== Dataset extract ==
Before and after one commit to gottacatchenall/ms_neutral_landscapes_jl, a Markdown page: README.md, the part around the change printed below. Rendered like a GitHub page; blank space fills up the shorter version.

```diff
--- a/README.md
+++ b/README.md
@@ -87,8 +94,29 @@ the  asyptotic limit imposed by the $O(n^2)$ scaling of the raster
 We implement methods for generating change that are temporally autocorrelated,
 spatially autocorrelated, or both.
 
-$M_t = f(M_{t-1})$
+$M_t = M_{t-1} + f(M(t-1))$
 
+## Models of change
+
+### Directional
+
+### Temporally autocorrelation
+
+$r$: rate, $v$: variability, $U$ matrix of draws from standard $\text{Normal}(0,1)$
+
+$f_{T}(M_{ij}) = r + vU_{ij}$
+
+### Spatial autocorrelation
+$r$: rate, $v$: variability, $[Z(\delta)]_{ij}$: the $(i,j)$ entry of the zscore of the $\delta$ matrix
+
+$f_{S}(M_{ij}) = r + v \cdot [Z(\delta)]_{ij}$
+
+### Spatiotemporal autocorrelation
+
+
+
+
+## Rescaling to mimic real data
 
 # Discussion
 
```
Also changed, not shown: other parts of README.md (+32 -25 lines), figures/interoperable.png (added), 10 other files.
* * *
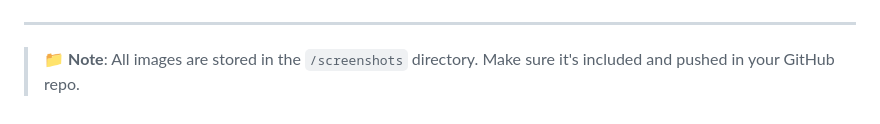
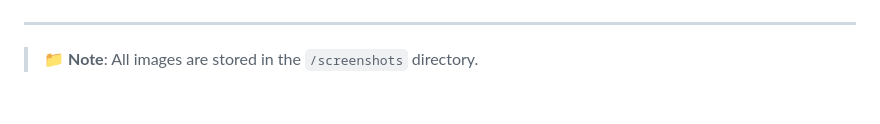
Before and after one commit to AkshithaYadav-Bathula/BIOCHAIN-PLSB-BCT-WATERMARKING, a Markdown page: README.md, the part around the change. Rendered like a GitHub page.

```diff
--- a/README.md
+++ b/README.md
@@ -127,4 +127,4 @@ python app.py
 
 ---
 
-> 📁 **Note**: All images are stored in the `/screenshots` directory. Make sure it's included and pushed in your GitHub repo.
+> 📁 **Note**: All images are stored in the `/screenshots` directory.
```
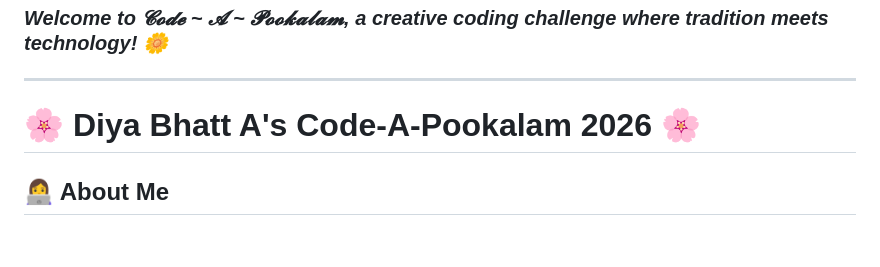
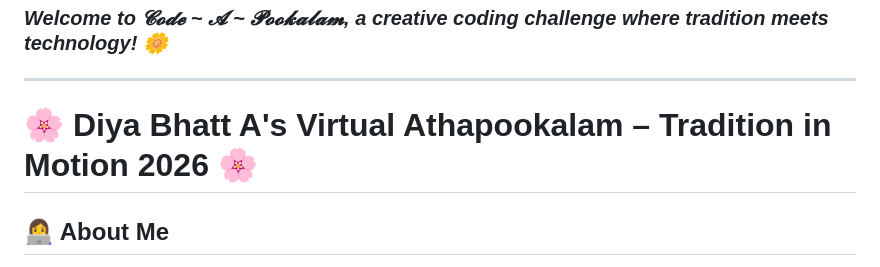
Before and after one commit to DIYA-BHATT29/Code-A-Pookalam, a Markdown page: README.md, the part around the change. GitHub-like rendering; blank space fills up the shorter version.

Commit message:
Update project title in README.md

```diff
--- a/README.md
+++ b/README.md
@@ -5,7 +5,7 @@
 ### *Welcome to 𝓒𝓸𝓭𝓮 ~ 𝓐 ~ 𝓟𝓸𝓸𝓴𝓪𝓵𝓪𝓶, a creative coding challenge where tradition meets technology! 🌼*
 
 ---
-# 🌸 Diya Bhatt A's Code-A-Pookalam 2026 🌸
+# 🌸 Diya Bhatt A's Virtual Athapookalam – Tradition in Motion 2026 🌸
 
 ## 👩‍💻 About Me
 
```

== Your instructions ==
After locating the line with "page; blank space fills up the shorter version." in the material above, return it and each line after it exactly, ending at the line with "Also changed, not".

== Answer section ==
Before and after one commit to gottacatchenall/ms_neutral_landscapes_jl, a Markdown page: README.md, the part around the change printed below. Rendered like a GitHub page; blank space fills up the shorter version.

```diff
--- a/README.md
+++ b/README.md
@@ -87,8 +94,29 @@ the  asyptotic limit imposed by the $O(n^2)$ scaling of the raster
 We implement methods for generating change that are temporally autocorrelated,
 spatially autocorrelated, or both.
 
-$M_t = f(M_{t-1})$
+$M_t = M_{t-1} + f(M(t-1))$
 
+## Models of change
+
+### Directional
+
+### Temporally autocorrelation
+
+$r$: rate, $v$: variability, $U$ matrix of draws from standard $\text{Normal}(0,1)$
+
+$f_{T}(M_{ij}) = r + vU_{ij}$
+
+### Spatial autocorrelation
+$r$: rate, $v$: variability, $[Z(\delta)]_{ij}$: the $(i,j)$ entry of the zscore of the $\delta$ matrix
+
+$f_{S}(M_{ij}) = r + v \cdot [Z(\delta)]_{ij}$
+
+### Spatiotemporal autocorrelation
+
+
+
+
+## Rescaling to mimic real data
 
 # Discussion
 
```
Also changed, not shown: other parts of README.md (+32 -25 lines), figures/interoperable.png (added), 10 other files.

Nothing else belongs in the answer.